__TASK ITEM__
Every word in the data below belongs in your copy, exactly as given; the pictures do not.

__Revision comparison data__
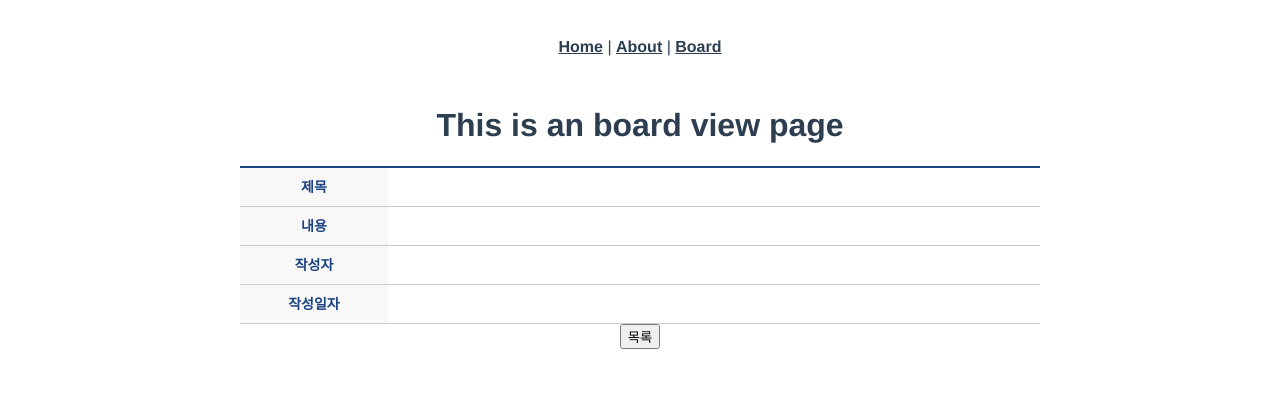
Repository: Nohyunjin/vuesomething
Page: /boardview (app in testvue/)
These files come from the project's save history. The page is drawn as it stood at one moment and after the next save; the edit follows.
The browser window is 1280 px wide. The pictures show the whole page.
The page's requests for data from a server got no answer. The project was rebuilt for these pictures with package versions that can differ from the ones it lists, and the page was loaded fresh each time. No one was signed in, and anything a server would have sent is missing. Also part of the build but not shown: testvue/vue.config.js, testvue/src/components/HelloWorld.vue, testvue/src/views/HomeView.vue.

Above is the page before, as saved 2022-05-03 11:04:18.

After the next save:
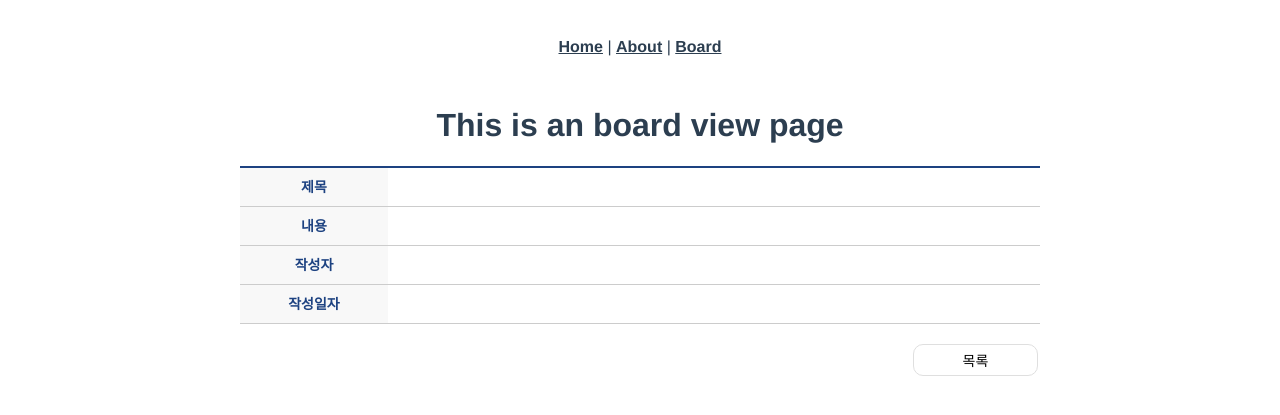
Saved 72 s later.
--- a/testvue/src/views/BoardView.vue
+++ b/testvue/src/views/BoardView.vue
@@ -88,4 +88,26 @@ export default {
 }
 .board table td.title {
   font-weight: bold; }
+.buttons {
+  position:relative;
+  height:32px;
+  margin-top:20px;
+  }
+.buttons > div.right {
+  position:absolute;
+  height:32px;
+  right:0;
+  }
+.buttons > div > button {
+  overflow:visible;
+  cursor:pointer;
+  min-width:125px;
+  height:32px;
+  margin:0 2px;
+  padding:0 15px;
+  line-height:32px;
+  font-size:14px;
+  border:1px solid #dfdfdf;
+  background:#fff;
+  border-radius:10px; }
 </style>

__EXERCISE SOLUTION__
Repository: Nohyunjin/vuesomething
Page: /boardview (app in testvue/)
These files come from the project's save history. The page is drawn as it stood at one moment and after the next save; the edit follows.
The browser window is 1280 px wide. The pictures show the whole page.
The page's requests for data from a server got no answer. The project was rebuilt for these pictures with package versions that can differ from the ones it lists, and the page was loaded fresh each time. No one was signed in, and anything a server would have sent is missing. Also part of the build but not shown: testvue/vue.config.js, testvue/src/components/HelloWorld.vue, testvue/src/views/HomeView.vue.

Above is the page before, as saved 2022-05-03 11:04:18.

After the next save:
Saved 72 s later.
--- a/testvue/src/views/BoardView.vue
+++ b/testvue/src/views/BoardView.vue
@@ -88,4 +88,26 @@ export default {
 }
 .board table td.title {
   font-weight: bold; }
+.buttons {
+  position:relative;
+  height:32px;
+  margin-top:20px;
+  }
+.buttons > div.right {
+  position:absolute;
+  height:32px;
+  right:0;
+  }
+.buttons > div > button {
+  overflow:visible;
+  cursor:pointer;
+  min-width:125px;
+  height:32px;
+  margin:0 2px;
+  padding:0 15px;
+  line-height:32px;
+  font-size:14px;
+  border:1px solid #dfdfdf;
+  background:#fff;
+  border-radius:10px; }
 </style>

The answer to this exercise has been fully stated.